The automated enforcement technology supplied by BusPatrol is designed to detect the license plates of vehicles that fail to stop for school buses and put children at risk. Video evidence is shared with local law enforcement for review before a citation is issued.
The programs will go live in December, following an education and public awareness campaign. The campaign seeks to educate motorists and learner drivers about school bus safety laws and teach school children how to get on and off the bus as safely as possible. This education will be ongoing once the program is live.
“The district is pleased to partner with BusPatrol to incorporate this safety initiative into our transportation system," said Shannon Leib, director of communications for Central Dauphin School District. "The safety of our students and bus drivers is our number one priority and this partnership is an added measure to achieving that goal.”
In October, Pennsylvania authorities reported more than 250 stop-arm violations in one day during Operation Safe Stop. In 2020, Allentown School District captured more than 200 illegal passings on just two school buses over a 47-day stop-arm study. This is equal to 2.18 violations per bus per day. The National Transportation Safety Board (NTSB) recommends the use of school bus photo enforcement to reduce the rate of illegal passings.
Jean Souliere, CEO and founder of BusPatrol, said that the safety initiative has made roads safer: "Every day, thousands of cars ignore school bus stop-arms and speed past school buses as children are stepping on and off. Sadly, this dangerous motorist behavior is only getting worse. Our safety programs combine education and enforcement to change driver behavior and ensure that all motorists know when to stop for the big yellow bus. In some communities, our programs have reduced the rate of illegal passing by up to 30% YoY."
Central Dauphin School District also will equip its buses with safety features at no cost to the district or taxpayers. The technology, installation, and maintenance are funded by violation revenue over a 5-year term.

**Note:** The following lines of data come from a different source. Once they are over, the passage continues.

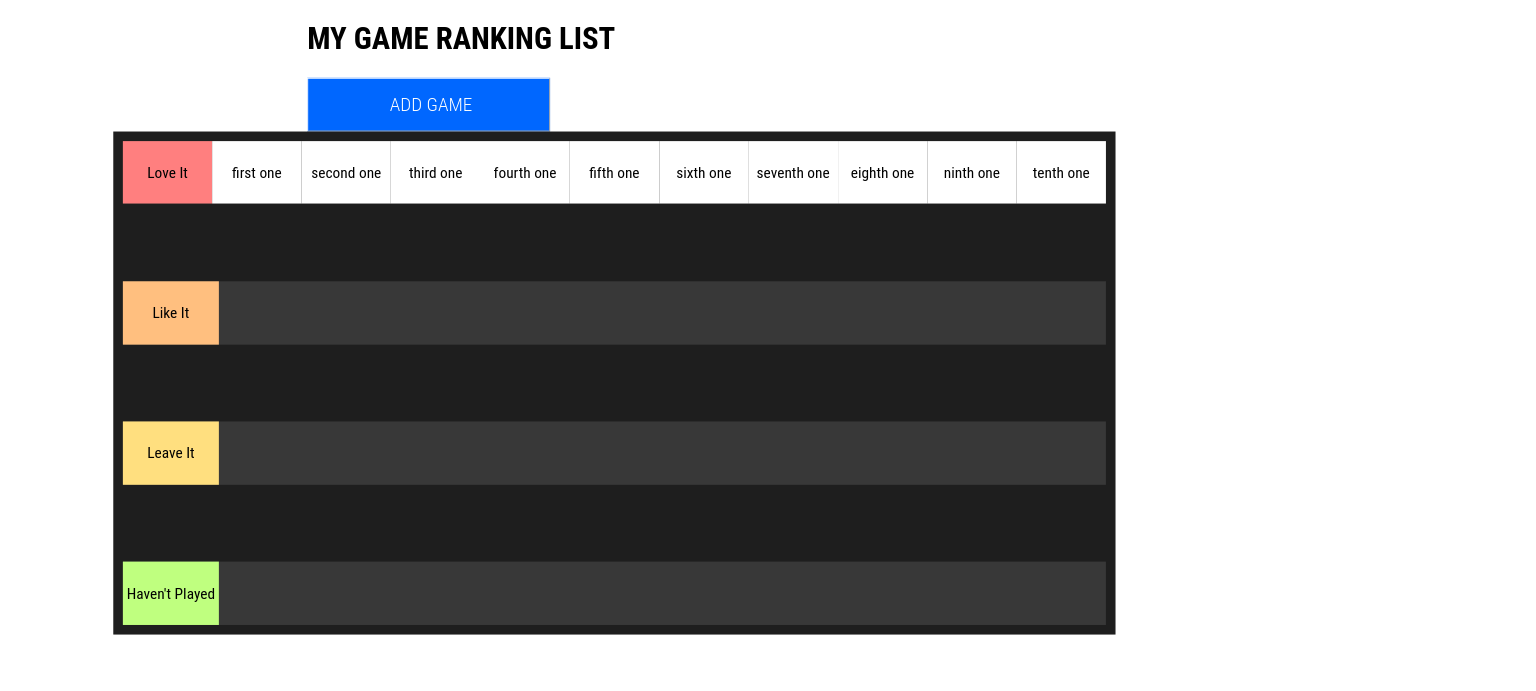
Repository: akiachenise/akiachenise.github.io
Page: JackboxGames_TierList_vanilla/index.html
An editor plug-in stored every save of this project. The page is shown before and after the next save, followed by the edit.
The browser window is 1280 px wide. The page is 1600 px wide, so the pictures cover 1600 px, including what lies to the right of the window. The pictures show the whole page, at 96% of full size.

Above is the page before, as saved 2022-11-26 17:46:31.

After the next save:
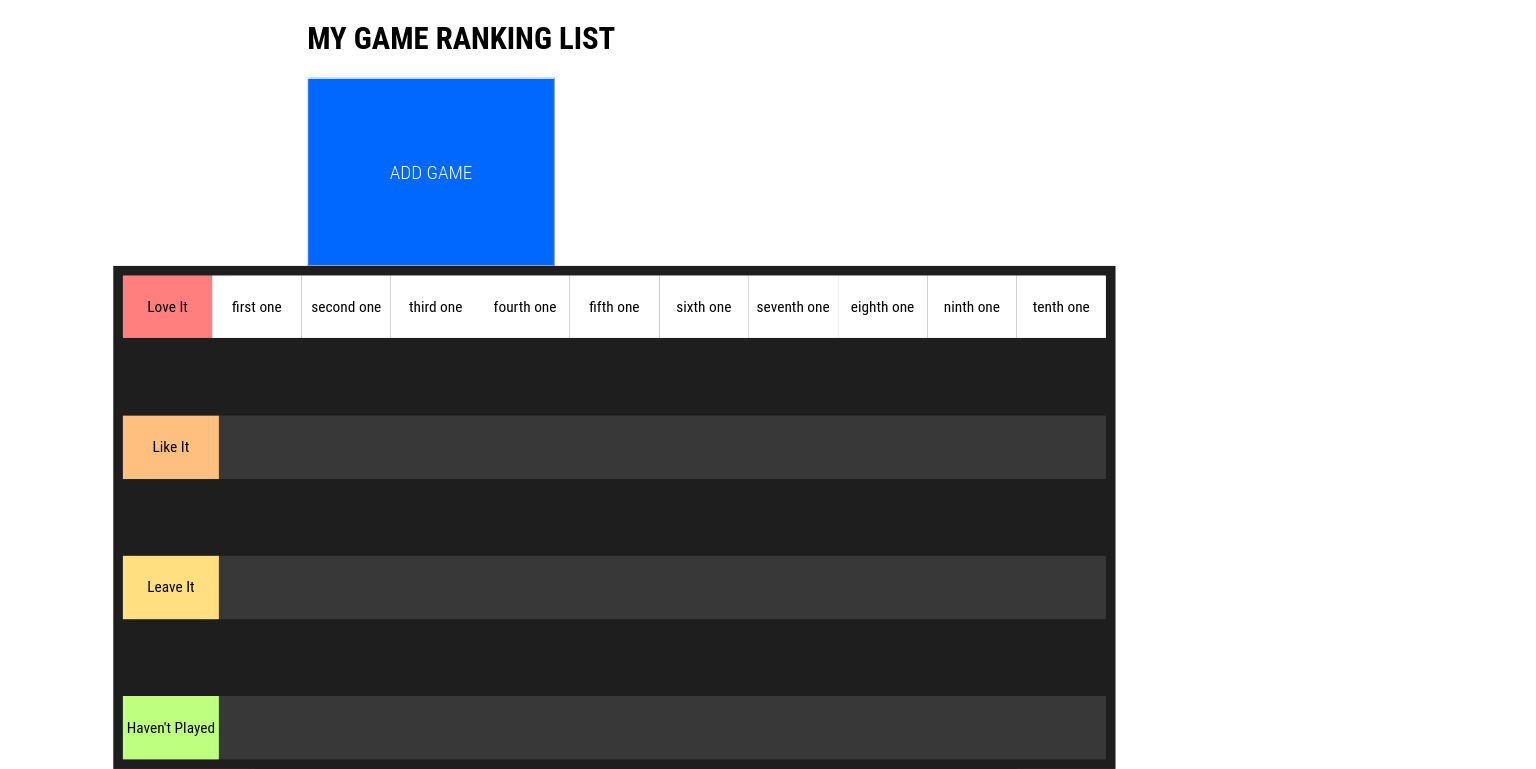
Saved 69 s later.
--- a/JackboxGames_TierList_vanilla/css/stylesheet.css
+++ b/JackboxGames_TierList_vanilla/css/stylesheet.css
@@ -28,7 +28,7 @@
     border-color: white;
     color: white;
     background: rgba(0,103,255,1);
-    padding: 15px 80px 15px 85px;
+    padding: 85px;
 
 
 

After the save that followed:
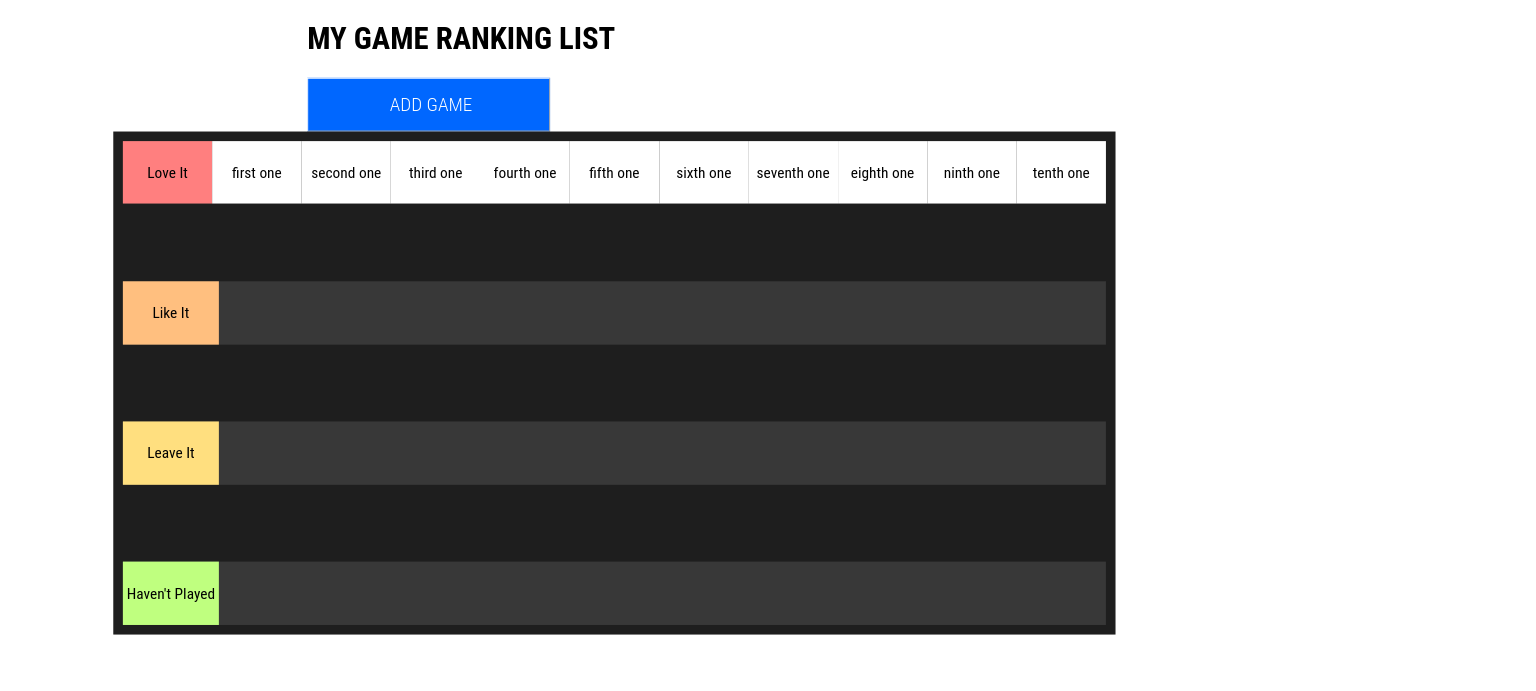
Saved 21 s later.
--- a/JackboxGames_TierList_vanilla/css/stylesheet.css
+++ b/JackboxGames_TierList_vanilla/css/stylesheet.css
@@ -28,7 +28,8 @@
     border-color: white;
     color: white;
     background: rgba(0,103,255,1);
-    padding: 85px;
+    padding: 15px 80px 15px 85px;
+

As stated by the Pennsylvania Department of Transportation, motorists must stop at least 10 feet away from school buses with red lights flashing and stop-arm extended. The penalty for a first-time violation is $300.